“It was agreed to associate the MPB label to pessoas brancas (white people) playing guitar in a behaved manner on a stool and talking about mild issues, with other ciphers, something a bit elitist. If the P in MPB refers to Popular, why don’t we look at the true musical expression of the people?” said Yoshinaga, who remembers that other names associated with MPB drank from the source of black rhythms, such as Roberto Carlos, Erasmo Carlos, Eduardo Araújo, Elis Regina, Jorge Ben Jor, Gilberto Gil and Caetano Veloso, among others. (3)

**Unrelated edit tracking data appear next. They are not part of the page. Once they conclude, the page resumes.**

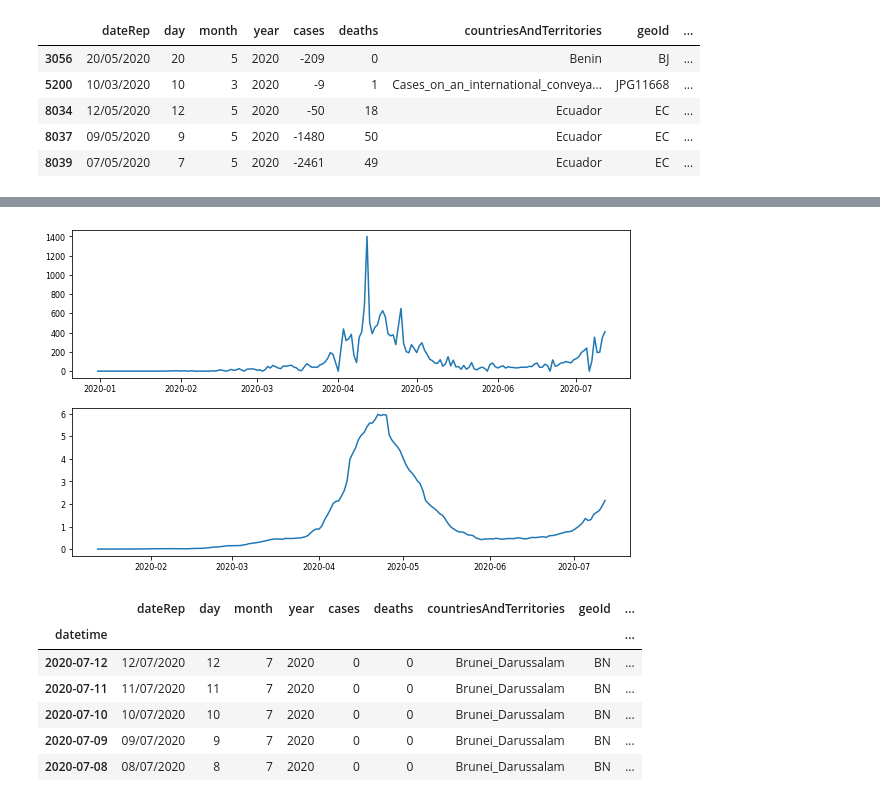
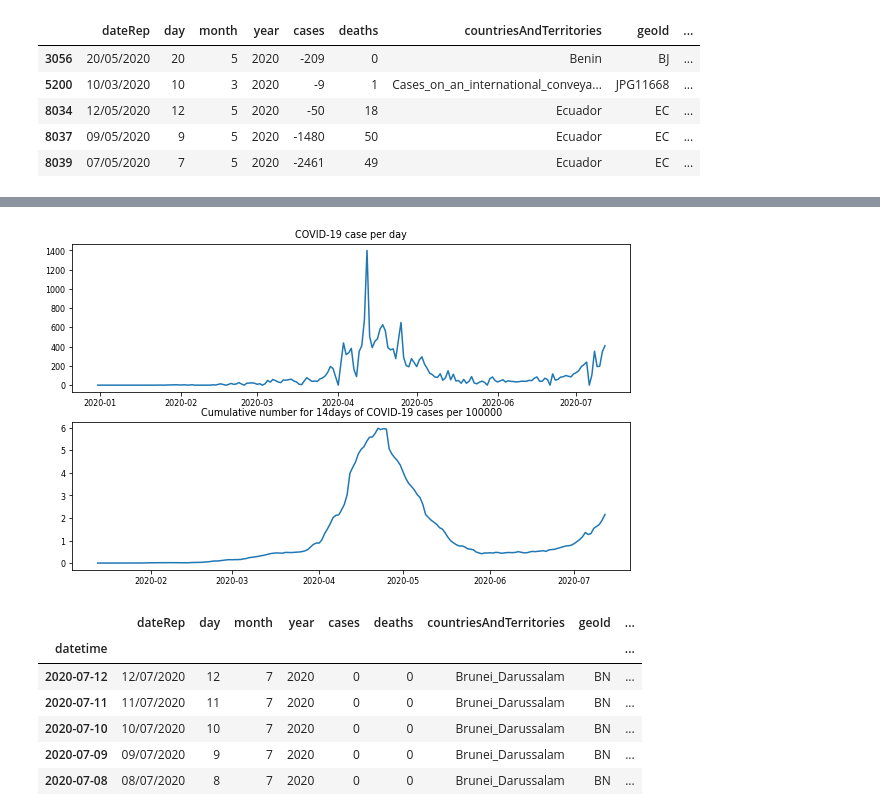
Before and after one commit to nori0724/COVID-19, a Jupyter notebook: code/コロナが収束するまでの日数.ipynb, the cells around one changed output, grey strips where cells are left out. Cells and saved outputs as stored; diff of their text form; code cells hidden in the pictures.

```diff
--- a/code/コロナが収束するまでの日数.ipynb
+++ b/code/コロナが収束するまでの日数.ipynb
@@ -140,13 +184,15 @@ japan_df.index=japan_df["datetime"]
 # %%
 plt.rcParams["font.size"] = 8
 plt.figure(figsize=(10,6))
 plt.subplot(2,1,1)
 plt.plot(japan_df["cases"])
+plt.title("COVID-19 case per day")
 plt.subplot(2,1,2)
 plt.plot(japan_df["Cumulative_number_for_14_days_of_COVID-19_cases_per_100000"])
+plt.title("Cumulative number for 14days of COVID-19 cases per 100000")
 plt.show()
 # %% [output]
-[figure, old version]
+[figure, new version]
 # %%
 brunei_df = df[df["countriesAndTerritories"]=="Brunei_Darussalam"]
 brunei_df.index=brunei_df["datetime"]
```
Also changed, not shown: parts of 6 cells of this notebook, 8 other files.
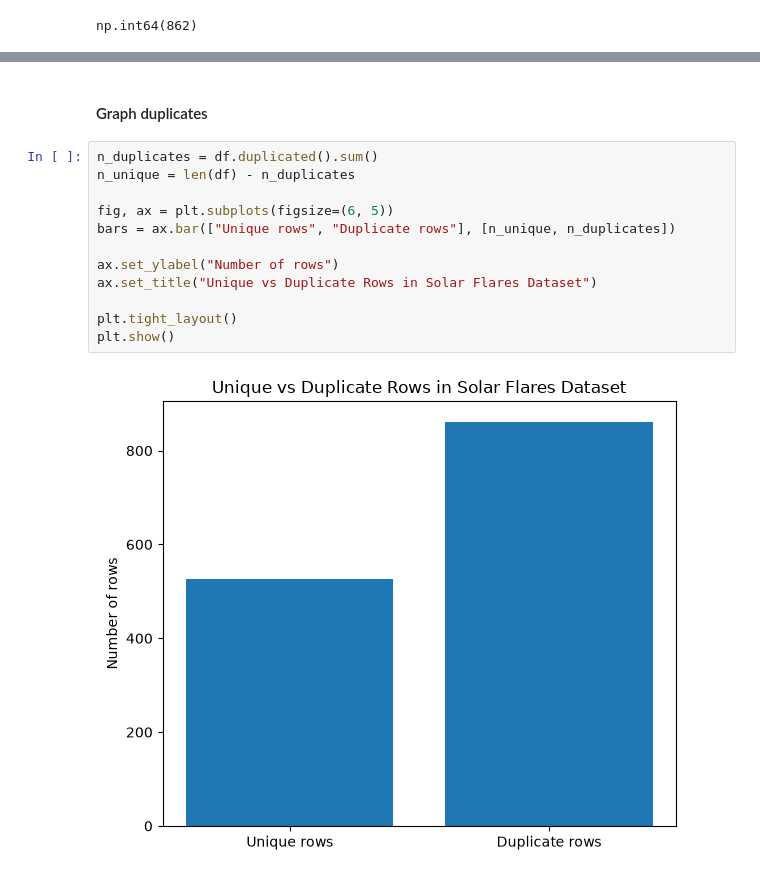
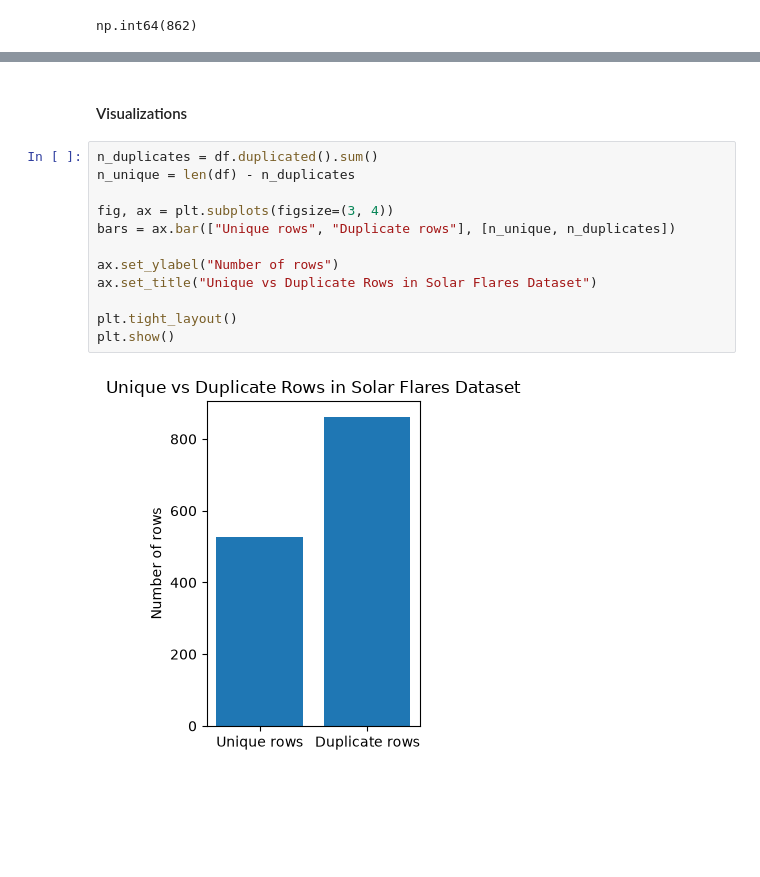
Before and after one commit to jayden-p-wu/dsrp, a Jupyter notebook: main.ipynb, the cells around one changed output, grey strips where cells are left out. Drawn from its saved outputs; the diff is of its cells as text; blank space fills up the shorter version.

```diff
--- a/main.ipynb
+++ b/main.ipynb
@@ -44,19 +61,19 @@ np.int64(862)
 # %% [markdown]
-#### Graph duplicates
+#### Visualizations
 # %%
 n_duplicates = df.duplicated().sum()
 n_unique = len(df) - n_duplicates
 
-fig, ax = plt.subplots(figsize=(6, 5))
+fig, ax = plt.subplots(figsize=(3, 4))
 bars = ax.bar(["Unique rows", "Duplicate rows"], [n_unique, n_duplicates])
 
 ax.set_ylabel("Number of rows")
 ax.set_title("Unique vs Duplicate Rows in Solar Flares Dataset")
 
 plt.tight_layout()
 plt.show()
 # %% [output]
-[figure, old version]
+[figure, new version]
 # %%
 dup_indices = df[df.duplicated(keep=False)].index
 
```
Also changed, not shown: parts of 5 cells of this notebook.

For Hyldon, music always overcomes racial inequalities. “Music transcends prejudice. It’s undeniable that blacks have the suingue, balanço (both meaning swing), but many whites also have. I hate classifications. Music is feeling and has no color. No human being will get something if victimizing himself with self-pity. There is racism in Brazil yes, but there is prejudice against poor white as well. A great weapon for inclusion is education.”
Icons of the movement
The Black Rio movement has hit the mass. It is what executives João Augusto and Rafael Ramos, being at the forefront of reissues on vinyl, highlighting the role of Hyldon, Tim Maia and Cassiano, that took songs sung in Portuguese to the dances, guarantee. “They were seeded in a movement that proved to be of major importance for a real mass movement,” says João Augusto.
“We’re talking about true classics of black/soul Brazilian music. But they surpass any barrier or division. It’s a handful of Brazilian Popular Music. They are true classes of production and interpretation. All of these re-released discs carry songs that are unquestionable successes of our music. They’re creative works that resist time for quality and eternal value,” says Rafael.
No wonder that there are classics today such as “Na Rua, Na Chuva, Na Fazenda” and “As Dores do Mundo”, by Hyldon; “Coleção” and “A Lua e Eu” by Cassiano; and “A Festa de Santo Reis”, “Não Quero Dinheiro (Só Quero Amar)”, “Não Vou Ficar”, “Você” and “Eu Gostava Tanto de Você”, successes in the voice of Tim Maia.
Producer and researcher Marcelo Fróes, owner of the Discobertas label, included Sandra de Sá in this team. “She was the first great diva and raised to national fame singing in a beautiful MPB festival on TV,” he says. She drew attention when she ranked among the ten finalists with the song “Demônio Colorido” in the MPB 80 festival, of Rede Globo (TV). From there, she spawned hits like “Olhos Coloridos” e “Enredo do Meu Samba”, all present in the box set Sandra de Sá Anos 80.
“The music now played in bailes funk and black is already something else,” says João Augusto. “It’s more modern electronics. But we know many dances that don’t abandon this style, parties for which these discs are full plates, clubs where there is a nostalgic programming of Brazilian, black, soul, MPB music.” (4)
Sandra de Sá – Olhos coloridos
Gerson King Combo – Mandamentos Black
Hyldon – Na Rua Na Chuva Na Fazenda
Tim Maia – Lábios de Mel
Banda Black Rio “Casa Forte”
Cassiano – A Lua e Eu
Gilberto Gil & Earth, Wind and Fire – “Realce” (Maracanãzinho 1980)
Copa 7 – Sabado Eu vou a festa em Madureira
1. The sound of what is called funk in Brazil has completely evolved. In the 90s and early years of the 21st century, the sound of Rio-based funk was much more similar to the Miami-based bass music in the US of the 1980s and 1990s.
2. The abbreviation MPB actually means Música Popular Brasileira, or Brazilian Popular Music, but increasingly, Afro-Brazilian militants have used the same letters to define a specifically black genre of Brazilian music, thus the re-fashioning as Música Preta Brasileira, or Brazilian Black Music.
3. With the exceptions of Jorge Ben and Gilberto Gil, all of the aforementioned artists are white.